YOUR TASK:
State, as a single number, how many lines in the data below contain "class".

RECORDS SUPPLIED:
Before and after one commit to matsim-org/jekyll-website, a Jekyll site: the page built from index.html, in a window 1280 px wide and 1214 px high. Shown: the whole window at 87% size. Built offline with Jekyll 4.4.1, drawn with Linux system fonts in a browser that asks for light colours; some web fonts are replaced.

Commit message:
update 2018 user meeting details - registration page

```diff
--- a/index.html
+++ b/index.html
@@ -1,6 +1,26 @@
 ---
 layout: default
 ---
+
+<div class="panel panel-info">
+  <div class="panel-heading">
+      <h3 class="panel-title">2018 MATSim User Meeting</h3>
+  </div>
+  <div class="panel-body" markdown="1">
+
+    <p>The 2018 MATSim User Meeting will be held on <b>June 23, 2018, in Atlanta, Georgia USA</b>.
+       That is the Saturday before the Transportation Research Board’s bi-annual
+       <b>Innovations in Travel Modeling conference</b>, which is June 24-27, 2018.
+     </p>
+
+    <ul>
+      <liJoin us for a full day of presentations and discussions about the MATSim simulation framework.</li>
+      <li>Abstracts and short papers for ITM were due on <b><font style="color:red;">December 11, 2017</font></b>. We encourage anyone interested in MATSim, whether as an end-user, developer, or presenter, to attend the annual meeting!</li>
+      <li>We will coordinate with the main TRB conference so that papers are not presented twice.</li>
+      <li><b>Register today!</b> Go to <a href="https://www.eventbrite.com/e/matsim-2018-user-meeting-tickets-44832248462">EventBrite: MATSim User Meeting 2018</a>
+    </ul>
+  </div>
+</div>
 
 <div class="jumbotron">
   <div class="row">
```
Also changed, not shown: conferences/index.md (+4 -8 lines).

TASK RESPONSE:
6